→ **PROBLEM STATEMENT**:
Scan the entries below for the string "připadě" and copy every line where it turns up.

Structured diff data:

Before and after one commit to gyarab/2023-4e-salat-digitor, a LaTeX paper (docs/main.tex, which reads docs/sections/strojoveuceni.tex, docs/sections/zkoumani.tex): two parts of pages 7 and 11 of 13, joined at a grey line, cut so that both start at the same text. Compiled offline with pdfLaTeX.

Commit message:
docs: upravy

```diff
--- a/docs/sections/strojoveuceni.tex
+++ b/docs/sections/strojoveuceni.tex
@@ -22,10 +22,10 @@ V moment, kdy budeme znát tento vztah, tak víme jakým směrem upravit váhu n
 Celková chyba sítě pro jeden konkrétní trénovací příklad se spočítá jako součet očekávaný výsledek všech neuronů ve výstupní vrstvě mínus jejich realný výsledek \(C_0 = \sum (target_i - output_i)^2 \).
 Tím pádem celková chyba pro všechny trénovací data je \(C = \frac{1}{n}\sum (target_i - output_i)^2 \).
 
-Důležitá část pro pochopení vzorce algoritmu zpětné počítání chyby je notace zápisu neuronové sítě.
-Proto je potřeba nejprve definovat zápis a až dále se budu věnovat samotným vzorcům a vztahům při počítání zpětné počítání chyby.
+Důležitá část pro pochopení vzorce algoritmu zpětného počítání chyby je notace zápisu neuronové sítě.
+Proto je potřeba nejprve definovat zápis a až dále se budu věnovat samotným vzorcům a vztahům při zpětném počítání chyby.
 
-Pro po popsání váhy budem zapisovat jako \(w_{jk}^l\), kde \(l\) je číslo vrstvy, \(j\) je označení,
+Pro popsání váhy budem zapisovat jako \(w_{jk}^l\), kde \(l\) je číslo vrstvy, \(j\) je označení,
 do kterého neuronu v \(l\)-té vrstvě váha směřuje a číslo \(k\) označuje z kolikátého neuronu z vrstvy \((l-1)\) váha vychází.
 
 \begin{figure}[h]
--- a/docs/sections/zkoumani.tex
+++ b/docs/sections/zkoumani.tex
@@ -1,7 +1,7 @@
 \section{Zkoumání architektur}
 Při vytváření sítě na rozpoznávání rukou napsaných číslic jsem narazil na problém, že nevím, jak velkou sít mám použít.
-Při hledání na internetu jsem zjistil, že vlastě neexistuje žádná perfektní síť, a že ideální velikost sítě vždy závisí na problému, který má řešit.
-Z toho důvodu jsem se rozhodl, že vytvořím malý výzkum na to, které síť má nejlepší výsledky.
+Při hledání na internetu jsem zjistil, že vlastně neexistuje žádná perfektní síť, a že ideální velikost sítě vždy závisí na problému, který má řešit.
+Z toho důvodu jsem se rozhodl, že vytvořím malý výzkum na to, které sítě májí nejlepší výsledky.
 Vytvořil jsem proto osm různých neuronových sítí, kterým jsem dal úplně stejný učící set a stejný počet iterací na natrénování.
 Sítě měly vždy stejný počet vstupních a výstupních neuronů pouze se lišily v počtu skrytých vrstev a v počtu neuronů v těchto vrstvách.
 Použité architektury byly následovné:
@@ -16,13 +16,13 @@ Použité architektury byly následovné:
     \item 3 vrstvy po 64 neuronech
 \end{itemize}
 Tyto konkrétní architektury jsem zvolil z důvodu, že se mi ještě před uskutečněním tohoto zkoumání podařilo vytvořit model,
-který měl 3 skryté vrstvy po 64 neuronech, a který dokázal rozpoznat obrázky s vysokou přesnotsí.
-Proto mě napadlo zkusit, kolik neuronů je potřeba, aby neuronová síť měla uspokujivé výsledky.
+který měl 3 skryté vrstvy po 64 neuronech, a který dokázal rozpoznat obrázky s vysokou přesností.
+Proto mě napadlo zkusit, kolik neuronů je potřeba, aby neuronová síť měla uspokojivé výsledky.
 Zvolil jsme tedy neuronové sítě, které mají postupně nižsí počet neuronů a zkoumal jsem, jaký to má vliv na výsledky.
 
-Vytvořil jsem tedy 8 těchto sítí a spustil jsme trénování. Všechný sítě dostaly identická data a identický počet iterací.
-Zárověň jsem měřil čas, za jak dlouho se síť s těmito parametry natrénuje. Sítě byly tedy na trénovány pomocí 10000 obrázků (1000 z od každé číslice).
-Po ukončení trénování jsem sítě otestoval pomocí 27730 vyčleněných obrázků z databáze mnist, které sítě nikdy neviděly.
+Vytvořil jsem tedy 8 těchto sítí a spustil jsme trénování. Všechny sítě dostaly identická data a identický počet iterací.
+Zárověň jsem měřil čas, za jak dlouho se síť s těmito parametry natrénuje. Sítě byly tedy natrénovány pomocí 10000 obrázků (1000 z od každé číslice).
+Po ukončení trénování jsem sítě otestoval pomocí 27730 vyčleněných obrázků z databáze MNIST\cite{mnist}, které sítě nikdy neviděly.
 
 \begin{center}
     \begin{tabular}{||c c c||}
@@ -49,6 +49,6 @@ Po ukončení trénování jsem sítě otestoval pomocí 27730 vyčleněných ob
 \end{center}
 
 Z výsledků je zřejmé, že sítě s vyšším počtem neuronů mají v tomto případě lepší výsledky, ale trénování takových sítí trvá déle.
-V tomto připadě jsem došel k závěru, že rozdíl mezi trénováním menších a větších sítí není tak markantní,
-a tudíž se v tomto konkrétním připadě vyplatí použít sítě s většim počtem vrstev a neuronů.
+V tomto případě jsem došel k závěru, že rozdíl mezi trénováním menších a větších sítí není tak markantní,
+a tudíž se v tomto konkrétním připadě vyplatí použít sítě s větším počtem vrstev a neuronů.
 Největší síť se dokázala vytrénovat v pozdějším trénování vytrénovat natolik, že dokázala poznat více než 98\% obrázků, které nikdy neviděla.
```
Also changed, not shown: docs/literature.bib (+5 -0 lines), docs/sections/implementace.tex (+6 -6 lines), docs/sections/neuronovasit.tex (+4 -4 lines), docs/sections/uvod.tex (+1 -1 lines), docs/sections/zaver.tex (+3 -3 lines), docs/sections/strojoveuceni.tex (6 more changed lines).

→ **OUTPUT BELOW**:
-V tomto připadě jsem došel k závěru, že rozdíl mezi trénováním menších a větších sítí není tak markantní,
-a tudíž se v tomto konkrétním připadě vyplatí použít sítě s většim počtem vrstev a neuronů.
+a tudíž se v tomto konkrétním připadě vyplatí použít sítě s větším počtem vrstev a neuronů.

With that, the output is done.